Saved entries
_ _ _

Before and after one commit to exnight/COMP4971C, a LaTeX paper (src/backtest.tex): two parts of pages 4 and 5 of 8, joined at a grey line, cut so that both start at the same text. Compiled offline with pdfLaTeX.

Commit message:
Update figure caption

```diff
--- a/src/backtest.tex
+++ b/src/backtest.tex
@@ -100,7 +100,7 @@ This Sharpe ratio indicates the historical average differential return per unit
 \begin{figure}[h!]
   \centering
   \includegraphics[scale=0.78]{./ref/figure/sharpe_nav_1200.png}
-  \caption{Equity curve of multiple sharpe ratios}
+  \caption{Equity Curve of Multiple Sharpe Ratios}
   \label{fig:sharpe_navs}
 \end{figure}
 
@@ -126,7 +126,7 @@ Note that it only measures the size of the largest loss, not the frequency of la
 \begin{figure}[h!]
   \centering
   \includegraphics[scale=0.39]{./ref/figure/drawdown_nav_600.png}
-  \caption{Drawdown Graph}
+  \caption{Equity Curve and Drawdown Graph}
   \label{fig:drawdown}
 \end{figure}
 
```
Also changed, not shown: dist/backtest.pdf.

_ _ _

> **Exercise requirements**:
Copy each record from above exactly, and include every line.

> **Reply**:
Before and after one commit to exnight/COMP4971C, a LaTeX paper (src/backtest.tex): two parts of pages 4 and 5 of 8, joined at a grey line, cut so that both start at the same text. Compiled offline with pdfLaTeX.

Commit message:
Update figure caption

```diff
--- a/src/backtest.tex
+++ b/src/backtest.tex
@@ -100,7 +100,7 @@ This Sharpe ratio indicates the historical average differential return per unit
 \begin{figure}[h!]
   \centering
   \includegraphics[scale=0.78]{./ref/figure/sharpe_nav_1200.png}
-  \caption{Equity curve of multiple sharpe ratios}
+  \caption{Equity Curve of Multiple Sharpe Ratios}
   \label{fig:sharpe_navs}
 \end{figure}
 
@@ -126,7 +126,7 @@ Note that it only measures the size of the largest loss, not the frequency of la
 \begin{figure}[h!]
   \centering
   \includegraphics[scale=0.39]{./ref/figure/drawdown_nav_600.png}
-  \caption{Drawdown Graph}
+  \caption{Equity Curve and Drawdown Graph}
   \label{fig:drawdown}
 \end{figure}
 
```
Also changed, not shown: dist/backtest.pdf.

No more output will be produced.